You should be aware that the algorithm used in estimating the parameters of the log likelihood is not well suited to solving arbitrary maximization or minimization problems. The algorithm forms an approximation to the Hessian of the log likelihood, based on the sum of the outer product of the derivatives of the likelihood contributions. This approximation relies on both the functional form and statistical properties of maximum likelihood objective functions, and may not be a good approximation in general settings. Consequently, you may or may not be able to obtain results with other functional forms. Furthermore, the standard error estimates of the parameter values will only have meaning if the series describing the log likelihood contributions are (up to an additive constant) the individual contributions to a correctly specified, well-defined theoretical log likelihood.
Currently, the expressions used to describe the likelihood contribution must follow the rules of EViews series expressions. This restriction implies that we do not allow matrix operations in the likelihood specification. In order to specify likelihood functions for multiple equation models, you may have to write out the expression for the determinants and quadratic forms. Although possible, this may become tedious for models with more than two or three equations. See the multivariate GARCH sample programs for examples of this approach.
Additionally, the logl object does not directly handle optimization subject to general inequality constraints. There are, however, a variety of well-established techniques for imposing simple inequality constraints. We provide examples below. The underlying idea is to apply a monotonic transformation to the coefficient so that the new coefficient term takes on values only in the desired range. The commonly used transformations are the @exp for one-sided restrictions and the @logit and @atan for two-sided restrictions.

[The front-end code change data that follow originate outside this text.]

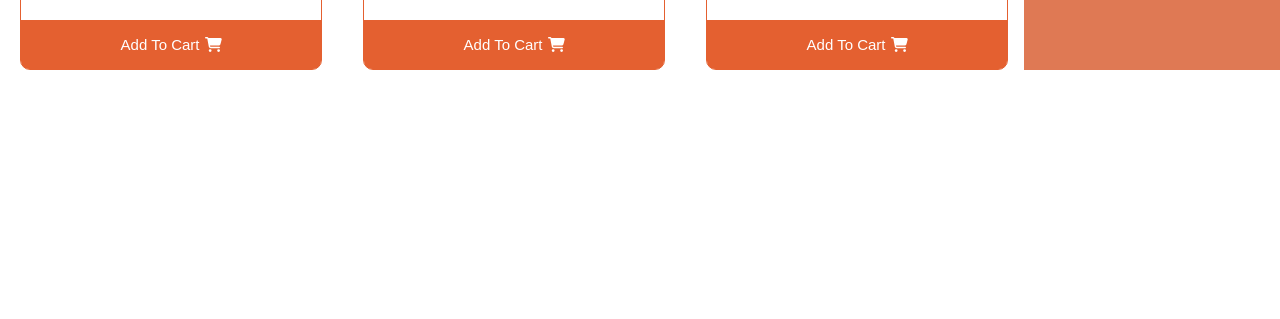
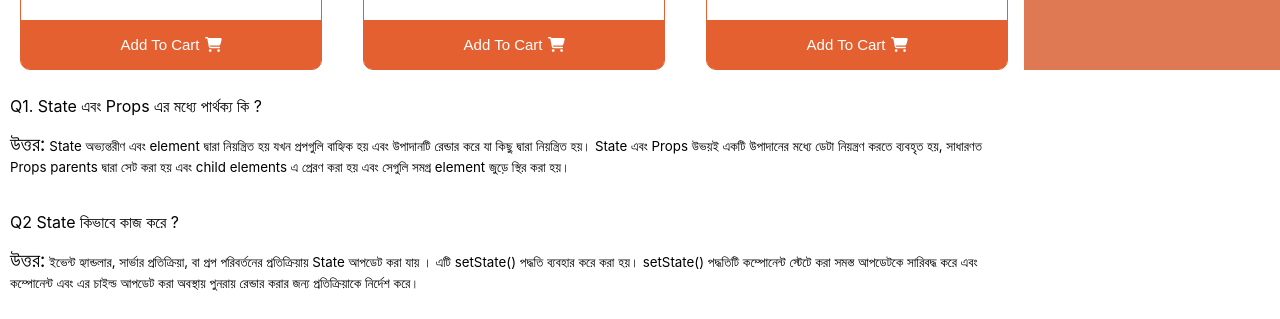
Before and after one commit to AkasHZamaN/meal-db-food-interactive, a React (Create React App) app: page / in a window 1280 px wide. Shown: the part 1655-1974 px from the top of the page. Before the commit the page ends 1725 px from the top, so only its background shows below. Built offline with nearby package versions, Linux system fonts and the light colour scheme.

Commit message:
question

```diff
--- a/src/components/Shop/Shop.css
+++ b/src/components/Shop/Shop.css
@@ -31,6 +31,22 @@
     justify-content: center;
     margin-top: 15px;
 }
+.question{
+    padding: 10px;
+}
+.question span{
+    font-size: 20px;
+}
+.question-2{
+    padding: 10px;
+    margin-bottom: 20px;
+}
+.question-2 span{
+    font-size: 20px;
+}
+
+
+
 
 @media screen and (max-width:620px) {
     .shop-container{
--- a/src/components/Shop/Shop.js
+++ b/src/components/Shop/Shop.js
@@ -42,6 +42,16 @@ const Shop = () => {
             <div className="cart-container">
                 <Cart foodCart = {foodCart} removeItems={removeItems} selectOneItem={selectOneItem} ></Cart>
             </div>
+            <div>
+                <div className='question'>
+                <p>Q1. State এবং Props এর মধ্যে পার্থক্য কি ?</p>
+                <small><span>উত্তর:</span> State অভ্যন্তরীণ এবং element দ্বারা নিয়ন্ত্রিত হয় যখন প্রপগুলি বাহ্যিক হয় এবং উপাদানটি রেন্ডার করে যা কিছু দ্বারা নিয়ন্ত্রিত হয়। State এবং Props উভয়ই একটি উপাদানের মধ্যে ডেটা নিয়ন্ত্রণ করতে ব্যবহৃত হয়, সাধারণত Props parents দ্বারা সেট করা হয় এবং child elements এ প্রেরণ করা হয় এবং সেগুলি সমগ্র element জুড়ে স্থির করা হয়।</small>
+                </div>
+                <div className='question-2'>
+                    <p>Q2 State কিভাবে কাজ করে ?</p>
+                    <small><span>উত্তর:</span> ইভেন্ট হ্যান্ডলার, সার্ভার প্রতিক্রিয়া, বা প্রপ পরিবর্তনের প্রতিক্রিয়ায় State আপডেট করা যায় । এটি setState() পদ্ধতি ব্যবহার করে করা হয়। setState() পদ্ধতিটি কম্পোনেন্ট স্টেটে করা সমস্ত আপডেটকে সারিবদ্ধ করে এবং কম্পোনেন্ট এবং এর চাইল্ড আপডেট করা অবস্থায় পুনরায় রেন্ডার করার জন্য প্রতিক্রিয়াকে নির্দেশ করে।</small>
+                </div>
+            </div>
         </div>
     );
 };
```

You should be aware of the limitations of the transformation approach. First, the approach only works for relatively simple inequality constraints. If you have several cross-coefficient inequality restrictions, the solution will quickly become intractable. Second, in order to perform hypothesis tests on the untransformed coefficient, you will have to obtain an estimate of the standard errors of the associated expressions. Since the transformations are generally nonlinear, you will have to compute linear approximations to the variances yourself (using the delta method). Lastly, inference will be poor near the boundary values of the inequality restrictions.
Simple One-Sided Restrictions
Suppose you would like to restrict the estimate of the coefficient of X to be no larger than 1. One way you could do this is to specify the corresponding subexpression as follows:
' restrict coef on x to not exceed 1
res1 = y - c(1) - (1-exp(c(2)))*x
Note that EViews will report the point estimate and the standard error for the parameter C(2), not the coefficient of X. To find the standard error of the expression 1-exp(c(2)), you will have to use the delta method; see for example Greene (2008).
Simple Two-Sided Restrictions
Suppose instead that you want to restrict the coefficient for X to be between -1 and 1. Then you can specify the expression as:
' restrict coef on x to be between -1 and 1
res1 = y - c(1) - (2*@logit(c(2))-1)*x
Again, EViews will report the point estimate and standard error for the parameter C(2). You will have to use the delta method to compute the standard error of the transformation expression 2*@logit(c(2))-1.
More generally, if you want to restrict the parameter to lie between L and H, you can use the transformation:
(H-L)*@logit(c(1)) + L
where C(1) is the parameter to be estimated. In the above example, L=-1 and H=1.